© W.P. Armstrong 29 March 2008

San Felipe Valley

Lamiaceae: Salvia carduacea (Thistle Sage)

Polemoniaceae: Loeseliastrum schottii (Langlosia)

Cool Canyon

Solanaceae: Lycium cooperi (Desert Thorn)

Rosaceae: Prunus fremontii (Desert Apricot)

Cactaceae: Echinocereus engelmannii (Hedgehog Cactus)
Two slightly different exposures taken with Sony T-9 and T-10.

Verrucariaceae: Dermatocarpon americanum (Stippleback Lichen)

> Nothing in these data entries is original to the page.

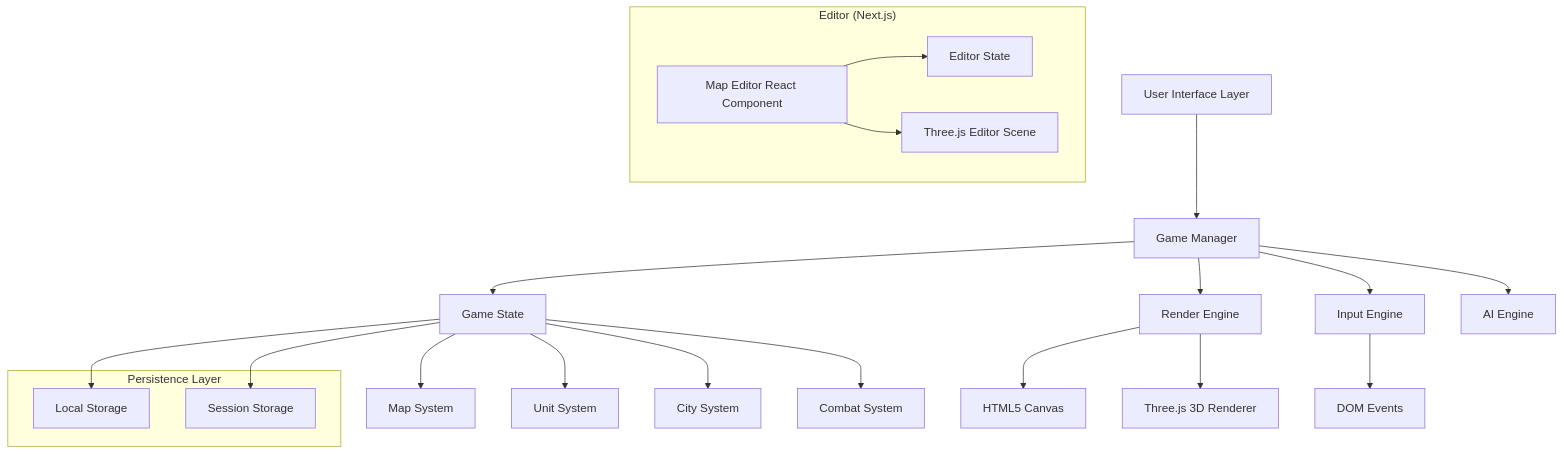
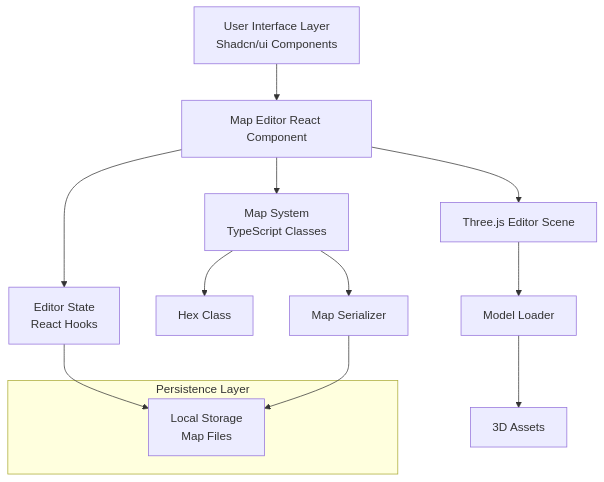
One commit to Ravva/Medieval-Hexagon-Map-Editor changed the diagram in .memory_bank/systemPatterns.md. Above: the diagram before and after it, drawn with Mermaid. The commit also changed other lines of this file and 5 other files, not shown here.

First line of the commit message:
docs: обновлена livedocs документация - выделен Medieval Hexagon Map Editor как отдельный проект

````diff
--- a/.memory_bank/systemPatterns.md
+++ b/.memory_bank/systemPatterns.md
@@ -7,31 +7,20 @@
 ```mermaid
 graph TB
-    UI[User Interface Layer] --> GM[Game Manager]
-    GM --> GS[Game State]
-    GM --> RE[Render Engine]
-    GM --> IE[Input Engine]
-    GM --> AI[AI Engine]
+    UI[User Interface Layer<br/>Shadcn/ui Components] --> Editor[Map Editor React Component]
+    Editor --> EditorState[Editor State<br/>React Hooks]
+    Editor --> ThreeEditor[Three.js Editor Scene]
+    Editor --> MapSystem[Map System<br/>TypeScript Classes]
     
-    GS --> Map[Map System]
-    GS --> Units[Unit System]
-    GS --> Cities[City System]
-    GS --> Combat[Combat System]
+    MapSystem --> Hex[Hex Class]
+    MapSystem --> MapSerializer[Map Serializer]
     
-    RE --> Canvas[HTML5 Canvas]
-    RE --> Three[Three.js 3D Renderer]
-    IE --> Events[DOM Events]
+    ThreeEditor --> ModelLoader[Model Loader]
+    ModelLoader --> Assets[3D Assets]
     
     subgraph "Persistence Layer"
-        LS[Local Storage]
-        SS[Session Storage]
+        LS[Local Storage<br/>Map Files]
     end
     
-    GS --> LS
-    GS --> SS
-    
-    subgraph "Editor (Next.js)"
-        Editor[Map Editor React Component]
-        Editor --> EditorState[Editor State]
-        Editor --> ThreeEditor[Three.js Editor Scene]
-    end
+    EditorState --> LS
+    MapSerializer --> LS
 ```
````
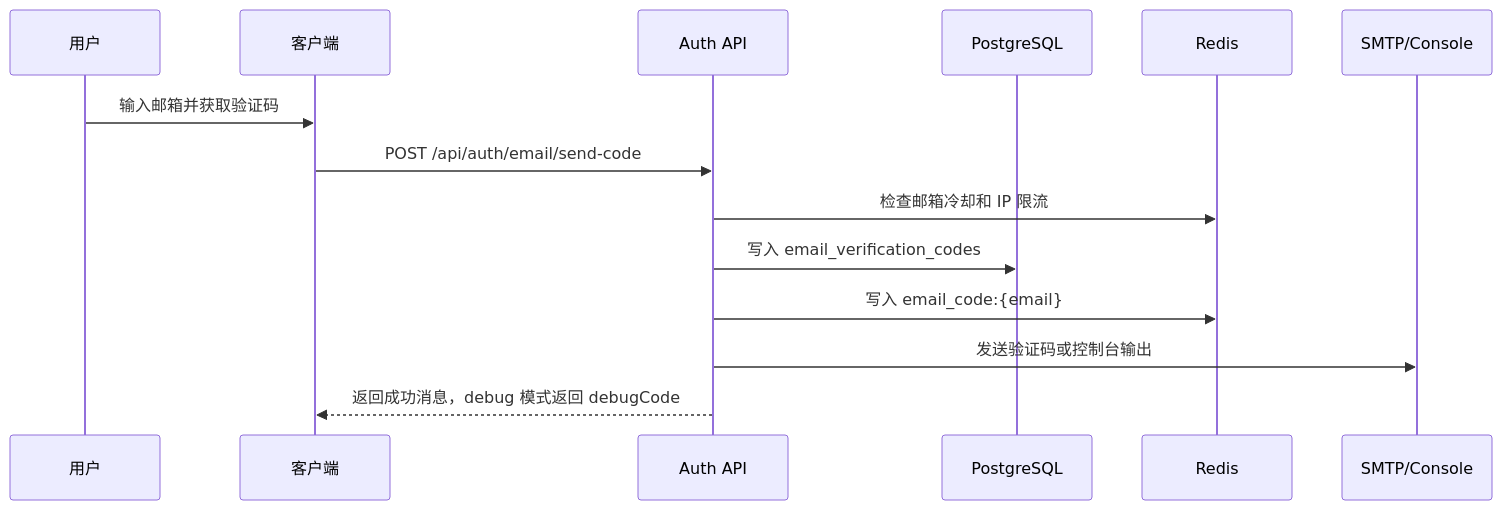
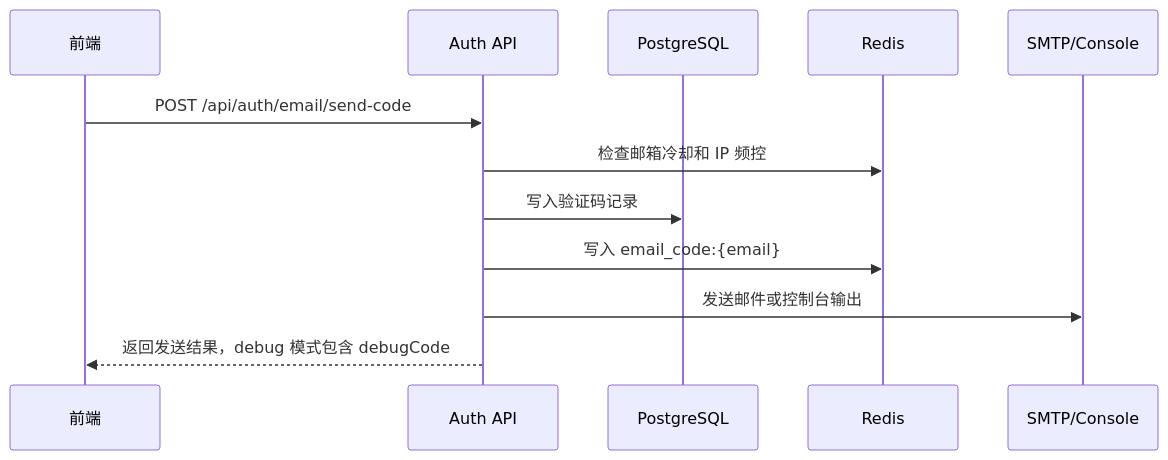
Before and after one commit to ivan-bai-1107/Caregiver: the second of 4 diagrams in PROJECT_ANALYSIS.md, drawn with Mermaid. The commit also changed other lines of this file, not shown here.

````diff
--- a/PROJECT_ANALYSIS.md
+++ b/PROJECT_ANALYSIS.md
@@ -137,17 +171,14 @@
 ```mermaid
 sequenceDiagram
-    participant U as 用户
-    participant C as 客户端
+    participant C as 前端
     participant A as Auth API
     participant DB as PostgreSQL
     participant R as Redis
     participant M as SMTP/Console
-
-    U->>C: 输入邮箱并获取验证码
     C->>A: POST /api/auth/email/send-code
-    A->>R: 检查邮箱冷却和 IP 限流
-    A->>DB: 写入 email_verification_codes
+    A->>R: 检查邮箱冷却和 IP 频控
+    A->>DB: 写入验证码记录
     A->>R: 写入 email_code:{email}
-    A->>M: 发送验证码或控制台输出
-    A-->>C: 返回成功消息，debug 模式返回 debugCode
+    A->>M: 发送邮件或控制台输出
+    A-->>C: 返回发送结果，debug 模式包含 debugCode
 ```
````
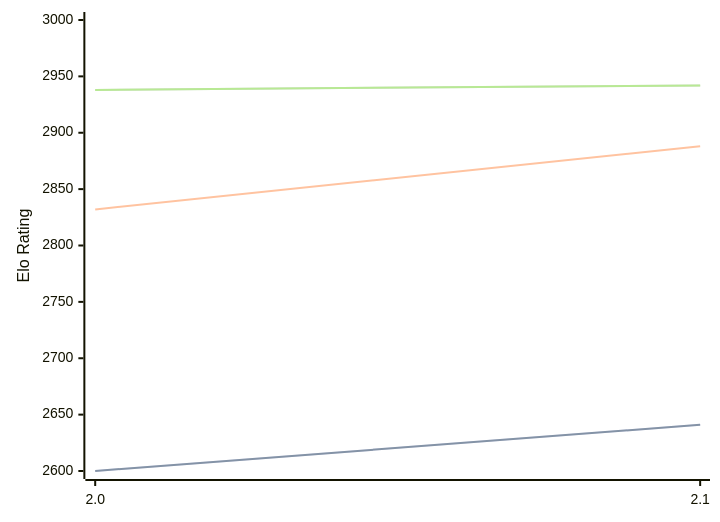
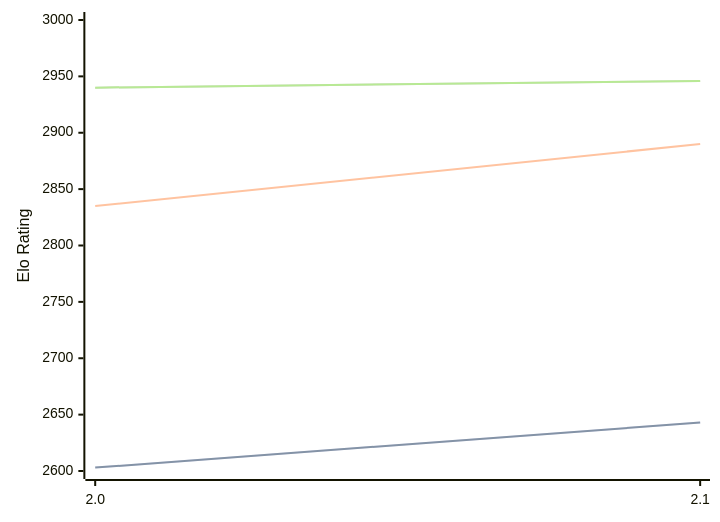
One commit to computer-chess-index/cci changed the diagram in engines/Noggin.md. Above: the diagram before and after it, drawn with Mermaid. The commit also changed other lines of this file, not shown here.

Commit message:
Update CCI Ratings (ELO VLTC) - 2026-09-24

````diff
--- a/engines/Noggin.md
+++ b/engines/Noggin.md
@@ -33,11 +33,11 @@
 ```mermaid
 %%{init: {"theme":"base","themeVariables":{"seriesColors:['#a3a3a3','#222221','#faa371']}}}%%
 xychart-beta
   x-axis ["2.0", "2.1"]
   y-axis "Elo Rating" 2600 --> 3000
-  line "" [2600, 2641]
-  line "STC (8.0+0.08s)" [2600, 2641]
-  line "LTC (60.0+0.60s)" [2832, 2888]
-  line "" [2938, 2942]
-  line "VLTC (2m24s+1.12s)" [2938, 2942]
+  line "" [2603, 2643]
+  line "STC (8.0+0.08s)" [2603, 2643]
+  line "LTC (60.0+0.60s)" [2835, 2890]
+  line "" [2940, 2946]
+  line "VLTC (2m24s+1.12s)" [2940, 2946]
 ```
````
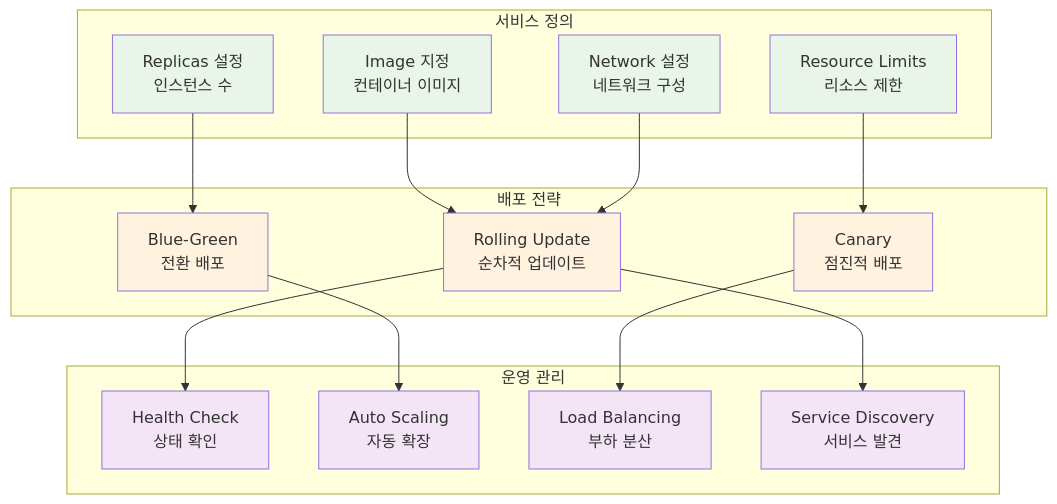
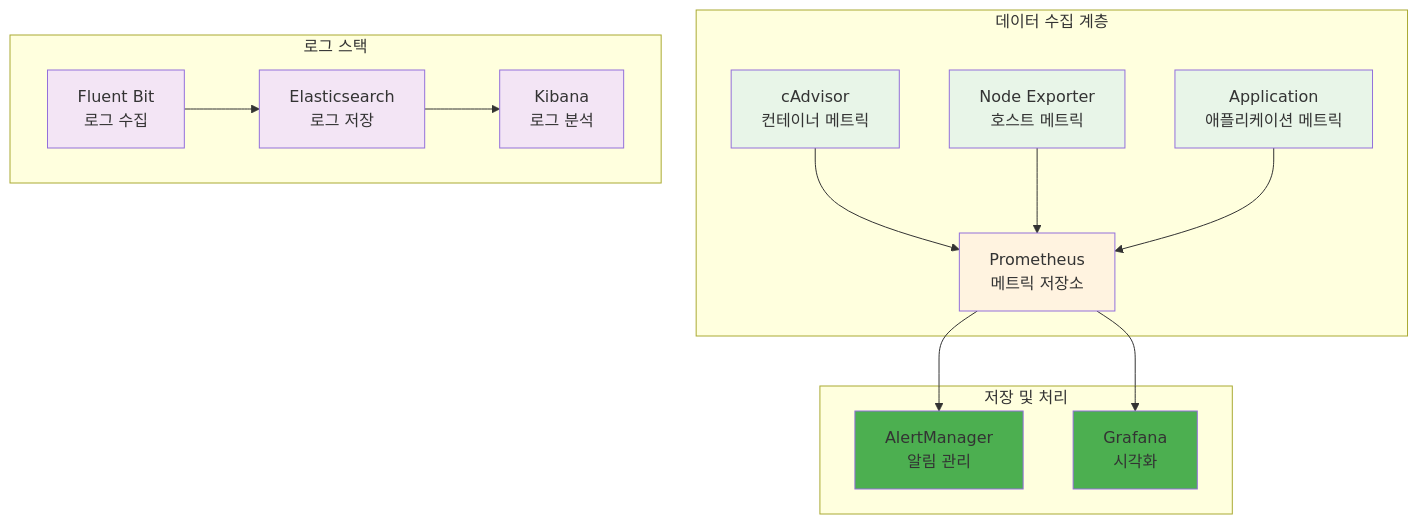
The third of 4 diagrams in theory/week_02/day3/session_3.md (niceguy61/kdt_devops_lecture_2025), drawn with Mermaid before and after one commit. The commit also changed other lines of this file and 68 other files, not shown here.

````diff
--- a/theory/week_02/day3/session_3.md
+++ b/theory/week_02/day3/session_3.md
@@ -131,44 +108,28 @@
 ```mermaid
 graph TB
-    subgraph "서비스 정의"
-        A1[Image 지정<br/>컨테이너 이미지]
-        A2[Replicas 설정<br/>인스턴스 수]
-        A3[Resource Limits<br/>리소스 제한]
-        A4[Network 설정<br/>네트워크 구성]
+    subgraph "데이터 수집 계층"
+        A[cAdvisor<br/>컨테이너 메트릭] --> D[Prometheus<br/>메트릭 저장소]
+        B[Node Exporter<br/>호스트 메트릭] --> D
+        C[Application<br/>애플리케이션 메트릭] --> D
     end
     
-    subgraph "배포 전략"
-        B1[Rolling Update<br/>순차적 업데이트]
-        B2[Blue-Green<br/>전환 배포]
-        B3[Canary<br/>점진적 배포]
+    subgraph "저장 및 처리"
+        D --> E[AlertManager<br/>알림 관리]
+        D --> F[Grafana<br/>시각화]
     end
     
-    subgraph "운영 관리"
-        C1[Health Check<br/>상태 확인]
-        C2[Auto Scaling<br/>자동 확장]
-        C3[Load Balancing<br/>부하 분산]
-        C4[Service Discovery<br/>서비스 발견]
+    subgraph "로그 스택"
+        G[Fluent Bit<br/>로그 수집] --> H[Elasticsearch<br/>로그 저장]
+        H --> I[Kibana<br/>로그 분석]
     end
     
-    A1 --> B1
-    A2 --> B2
-    A3 --> B3
-    A4 --> B1
-    
-    B1 --> C1
-    B2 --> C2
-    B3 --> C3
-    B1 --> C4
-    
-    style A1 fill:#e8f5e8
-    style A2 fill:#e8f5e8
-    style A3 fill:#e8f5e8
-    style A4 fill:#e8f5e8
-    style B1 fill:#fff3e0
-    style B2 fill:#fff3e0
-    style B3 fill:#fff3e0
-    style C1 fill:#f3e5f5
-    style C2 fill:#f3e5f5
-    style C3 fill:#f3e5f5
-    style C4 fill:#f3e5f5
+    style A fill:#e8f5e8
+    style B fill:#e8f5e8
+    style C fill:#e8f5e8
+    style D fill:#fff3e0
+    style E fill:#4caf50
+    style F fill:#4caf50
+    style G fill:#f3e5f5
+    style H fill:#f3e5f5
+    style I fill:#f3e5f5
 ```
````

Note: This leathery, foliose lichen is attached to the substrate by an umbilicus like rock tripes of the genus Umbilicaria; however, unlike Umbilicaria, it belongs to an entirely different family that is characterized by perithecia rather than apothecia. In fact, the numerous sunken perithecia appear like tiny black dots on the upper surface of the thallus. This species is listed as D. miniatum in some references.

Numerous sunken perithecia appear like tiny black dots on the thallus (insert).

  See Diagram Of A Perithecium  
More Images Of Lichens

Pinyon Mountain

Nolinaceae: Nolina bigelovii (Bigelow's Bear-Grass)

Polemoniaceae: Loeseliastrum schottii (Langlosia)

Pteridaceae: Cheilanthes covillei and C. viscida (Lip Ferns)

Lip Ferns: Cheilanthes viscida (dark green) and C. covillei (lighter green).

Asteraceae: Eriophyllum wallacei (Wallace's Wooly Daisy)

Asteraceae: Layia glandulosa (White Layia)

Cactaceae: Opuntia chlorotica (Pancake Prickly-Pear)

Rosaceae: Coleogyne ramosissima (Black Brush)

Anacardiaceae: Rhus trilobata var. simplicifolia (Basket Bush)

Fabaceae: Astragalus pachypus var. pachypus (Locoweed)

  More Images Of Southern California Beetles  

Fabaceae: Lupinus excubitus var. austromontanus (Grape Soda Lupine)

Little Blair Valley

Fabaceae: Hoffmannseggia glauca (Pig Nut or Hog Potato)

San Pasqual Valley

Asteraceae: Oncosiphon piluliferum (Globe Camomile)

This South African species is a recently introduced weedy annual in San Diego County. It was cultivated at the Desert Botanical Garden in Phoenix and the Boyce-Thompson Arboretum. By 2005 it apparently escaped from cultivation in Arizona and is now crowding out native species as it spreads across the state. As of spring 2008 it has been documented growing in abundace along 5 miles of I-17 north of Phoenix, spreading 3/4 of a mile into the desert on both sides of the Interstate. According to T. Chester, it was first reported in the U.S. in Riverside County, California by Andy Sanders in 1996. It forms very dense, massive populations that choke out native wildflowers. The common name "stinkweed" refers to its strong odor from sesquiterpene lactones.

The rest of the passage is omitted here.